A Wal-Mart official, in predictable corporate-speak, called the incident “unfortunate.” No, it wasn’t unfortunate. It was an example of what happens when the perverse greed of a big corporation out to make every possible dollar meets the lust of frustrated crowds trying to get something on the cheap. In short, the perfect storm of human sinfulness. Wal-Mart is as culpable as whoever it was who actually trampled Mr. Damour. The store put him at the front door because of his big size, but gave him no training in crowd control. They apparently did not follow the practices other retailers had used to ensure order and calm1. And, they had scheduled those door-buster deals in the first place, which according to one store worker, “weren’t even that good”2.


Black Friday was separated by only one day from the first Sunday of Advent. The contrast could not be more stark, the difference in values they represent more pronounced. Advent is about waiting for a Savior; the Black Friday crowds rushed to do evil. Advent calls us to peace; the crowds practiced violence. Advent invites us to give and reach out; Wal-Mart offered deals designed not to help its customers, but to increase its bottom line. Advent tells us God is with us. Black Friday encourages us to see ourselves not as part of a community companioned by God, but as individuals who must get what they get by pushing others out of the way, even if it kills or hurts them.

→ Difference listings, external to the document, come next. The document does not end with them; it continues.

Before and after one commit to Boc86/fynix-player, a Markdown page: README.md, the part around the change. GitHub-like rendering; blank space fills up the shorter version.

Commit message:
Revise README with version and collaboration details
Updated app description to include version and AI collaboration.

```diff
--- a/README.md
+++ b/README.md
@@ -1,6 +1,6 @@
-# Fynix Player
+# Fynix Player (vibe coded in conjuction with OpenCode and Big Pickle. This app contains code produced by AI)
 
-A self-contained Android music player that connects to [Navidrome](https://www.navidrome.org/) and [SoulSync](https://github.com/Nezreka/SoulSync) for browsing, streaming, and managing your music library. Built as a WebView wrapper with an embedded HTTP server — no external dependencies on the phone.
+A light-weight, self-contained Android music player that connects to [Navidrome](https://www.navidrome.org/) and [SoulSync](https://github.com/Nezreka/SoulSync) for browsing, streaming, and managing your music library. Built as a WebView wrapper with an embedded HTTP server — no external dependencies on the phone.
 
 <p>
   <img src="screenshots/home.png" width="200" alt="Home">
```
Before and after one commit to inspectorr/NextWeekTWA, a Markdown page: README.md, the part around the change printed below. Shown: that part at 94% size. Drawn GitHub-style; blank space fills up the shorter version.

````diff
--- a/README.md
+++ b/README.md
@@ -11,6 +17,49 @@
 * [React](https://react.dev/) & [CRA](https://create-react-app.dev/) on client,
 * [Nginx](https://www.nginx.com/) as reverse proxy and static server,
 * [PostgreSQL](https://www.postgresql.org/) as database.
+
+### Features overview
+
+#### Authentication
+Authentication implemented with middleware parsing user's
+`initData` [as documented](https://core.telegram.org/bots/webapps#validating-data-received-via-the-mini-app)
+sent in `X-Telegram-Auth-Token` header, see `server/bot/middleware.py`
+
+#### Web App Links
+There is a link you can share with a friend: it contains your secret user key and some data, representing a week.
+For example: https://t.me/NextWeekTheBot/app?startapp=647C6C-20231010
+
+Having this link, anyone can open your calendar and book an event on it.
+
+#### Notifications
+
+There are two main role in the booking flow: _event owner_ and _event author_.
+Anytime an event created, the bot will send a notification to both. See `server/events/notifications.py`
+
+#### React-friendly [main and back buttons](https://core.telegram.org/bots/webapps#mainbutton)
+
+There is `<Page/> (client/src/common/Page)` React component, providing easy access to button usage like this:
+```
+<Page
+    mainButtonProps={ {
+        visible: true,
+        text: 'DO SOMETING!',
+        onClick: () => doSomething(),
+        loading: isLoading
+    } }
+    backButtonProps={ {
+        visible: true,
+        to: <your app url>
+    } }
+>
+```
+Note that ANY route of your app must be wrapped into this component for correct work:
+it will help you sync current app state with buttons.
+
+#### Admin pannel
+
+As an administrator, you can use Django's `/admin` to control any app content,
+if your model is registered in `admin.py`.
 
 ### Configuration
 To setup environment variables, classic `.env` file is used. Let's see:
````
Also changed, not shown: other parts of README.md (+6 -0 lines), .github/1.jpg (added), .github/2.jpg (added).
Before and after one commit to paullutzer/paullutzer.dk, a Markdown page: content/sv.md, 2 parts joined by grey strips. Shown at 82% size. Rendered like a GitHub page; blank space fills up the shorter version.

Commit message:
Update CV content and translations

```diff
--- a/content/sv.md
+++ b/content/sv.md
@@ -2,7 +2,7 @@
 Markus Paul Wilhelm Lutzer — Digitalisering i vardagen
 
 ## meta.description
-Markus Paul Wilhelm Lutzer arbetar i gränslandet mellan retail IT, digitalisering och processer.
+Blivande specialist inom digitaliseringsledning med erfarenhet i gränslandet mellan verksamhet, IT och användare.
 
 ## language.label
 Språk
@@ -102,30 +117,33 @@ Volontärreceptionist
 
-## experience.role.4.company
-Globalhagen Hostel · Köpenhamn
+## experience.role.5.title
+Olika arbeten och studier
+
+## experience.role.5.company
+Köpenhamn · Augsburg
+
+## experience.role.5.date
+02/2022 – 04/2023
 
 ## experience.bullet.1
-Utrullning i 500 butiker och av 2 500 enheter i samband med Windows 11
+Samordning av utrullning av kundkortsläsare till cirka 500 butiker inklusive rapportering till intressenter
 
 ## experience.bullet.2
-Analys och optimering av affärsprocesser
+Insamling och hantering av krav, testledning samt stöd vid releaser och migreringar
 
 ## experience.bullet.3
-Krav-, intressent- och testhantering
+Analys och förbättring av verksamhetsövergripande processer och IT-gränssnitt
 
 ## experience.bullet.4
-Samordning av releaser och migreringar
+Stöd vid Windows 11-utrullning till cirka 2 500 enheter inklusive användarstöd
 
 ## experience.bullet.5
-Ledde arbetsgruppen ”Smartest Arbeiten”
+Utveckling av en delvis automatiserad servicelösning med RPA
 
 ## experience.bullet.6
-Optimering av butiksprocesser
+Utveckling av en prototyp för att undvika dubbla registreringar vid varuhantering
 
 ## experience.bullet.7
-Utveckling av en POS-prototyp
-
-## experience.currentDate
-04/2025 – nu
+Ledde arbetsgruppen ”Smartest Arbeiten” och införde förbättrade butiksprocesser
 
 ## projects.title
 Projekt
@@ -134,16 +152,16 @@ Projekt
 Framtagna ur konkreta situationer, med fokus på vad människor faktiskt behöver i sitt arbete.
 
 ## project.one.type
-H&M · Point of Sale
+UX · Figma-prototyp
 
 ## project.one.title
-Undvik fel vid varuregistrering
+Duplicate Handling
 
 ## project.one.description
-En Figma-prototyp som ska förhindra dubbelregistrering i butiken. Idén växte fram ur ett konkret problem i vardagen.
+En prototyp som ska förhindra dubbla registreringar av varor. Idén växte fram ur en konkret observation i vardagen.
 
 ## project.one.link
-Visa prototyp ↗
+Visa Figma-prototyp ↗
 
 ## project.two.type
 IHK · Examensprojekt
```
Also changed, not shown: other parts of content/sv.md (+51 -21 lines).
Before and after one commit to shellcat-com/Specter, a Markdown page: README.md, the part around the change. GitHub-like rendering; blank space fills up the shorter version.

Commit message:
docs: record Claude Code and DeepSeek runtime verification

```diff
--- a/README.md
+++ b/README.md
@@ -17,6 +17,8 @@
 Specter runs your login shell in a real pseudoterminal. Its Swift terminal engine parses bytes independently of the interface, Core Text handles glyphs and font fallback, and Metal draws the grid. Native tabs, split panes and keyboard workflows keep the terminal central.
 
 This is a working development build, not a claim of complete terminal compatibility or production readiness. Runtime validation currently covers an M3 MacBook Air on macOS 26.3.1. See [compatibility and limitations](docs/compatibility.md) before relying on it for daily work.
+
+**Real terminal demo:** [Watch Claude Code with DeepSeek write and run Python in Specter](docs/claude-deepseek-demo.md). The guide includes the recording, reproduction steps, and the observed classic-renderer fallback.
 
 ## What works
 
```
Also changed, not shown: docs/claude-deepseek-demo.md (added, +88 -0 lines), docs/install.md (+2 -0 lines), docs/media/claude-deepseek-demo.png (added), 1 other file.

I heard on a TV news show that the same morning Mr. Damour was being trampled to death, a family joined with others for worship in their Unitarian church in Minnesota. Shunning the crowds at the malls and the big box stores, they sought to express and to teach a different way, a perspective on life that is decidedly counter-cultural. They didn’t need to “fill [their] houses with booty.” Instead, they came out in the dark and cold to say that consuming and getting and having is not all there is to life.


There weren’t thousands or even hundreds gathered at that church. But in this case, the majority doesn’t rule; truth does not reside with them. The little group of worshippers, not the rapacious, deadly shoppers at Wal-Mart, teach us what this season is about.


© 2008 Tom Cheatham